HOW TO COMPLETE THIS TASK - Select every line below containing the word "join".

INPUT DATA -
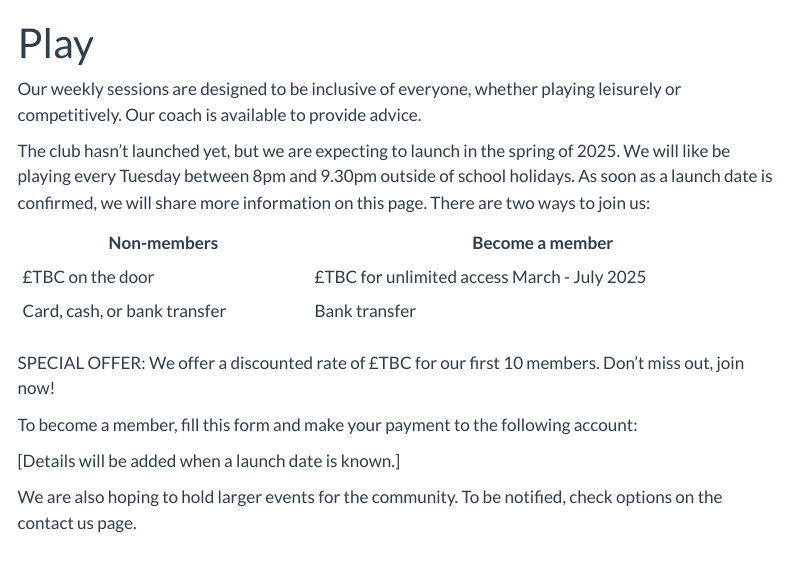
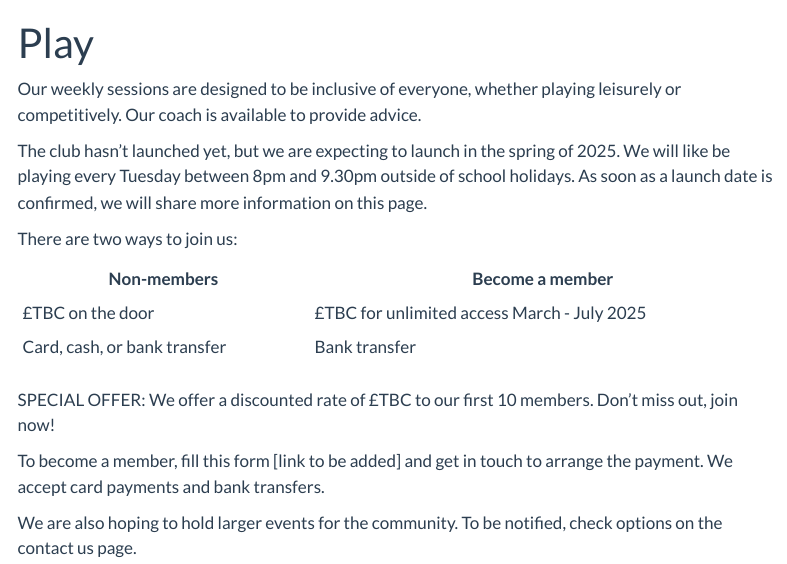
Before and after one commit to R-Walmsley/penarthtabletennis, a Quarto document (play.qmd): the page in a window 1100 px wide, from its top. Rendered offline with R 4.5, knitr and Pandoc in place of Quarto, with nearby package versions; menus at the side of the page are left out.

Commit message:
Update play.qmd

```diff
--- a/play.qmd
+++ b/play.qmd
@@ -13,10 +14,8 @@ There are two ways to join us:
 | Card, cash, or bank transfer | Bank transfer |
 
 
-SPECIAL OFFER: We offer a discounted rate of £TBC for our first 10 members. Don’t miss out, join now!
+SPECIAL OFFER: We offer a discounted rate of £TBC to our first 10 members. Don’t miss out, join now!
 
-To become a member, fill this form and make your payment to the following account:
-
-[Details will be added when a launch date is known.]
+To become a member, fill this form [link to be added] and get in touch to arrange the payment. We accept card payments and bank transfers.
 
 We are also hoping to hold larger events for the community. To be notified, check options on the contact us page.
```
Also changed, not shown: play.qmd (1 more changed lines).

OUTPUT -
@@ -13,10 +14,8 @@ There are two ways to join us:
-SPECIAL OFFER: We offer a discounted rate of £TBC for our first 10 members. Don’t miss out, join now!
+SPECIAL OFFER: We offer a discounted rate of £TBC to our first 10 members. Don’t miss out, join now!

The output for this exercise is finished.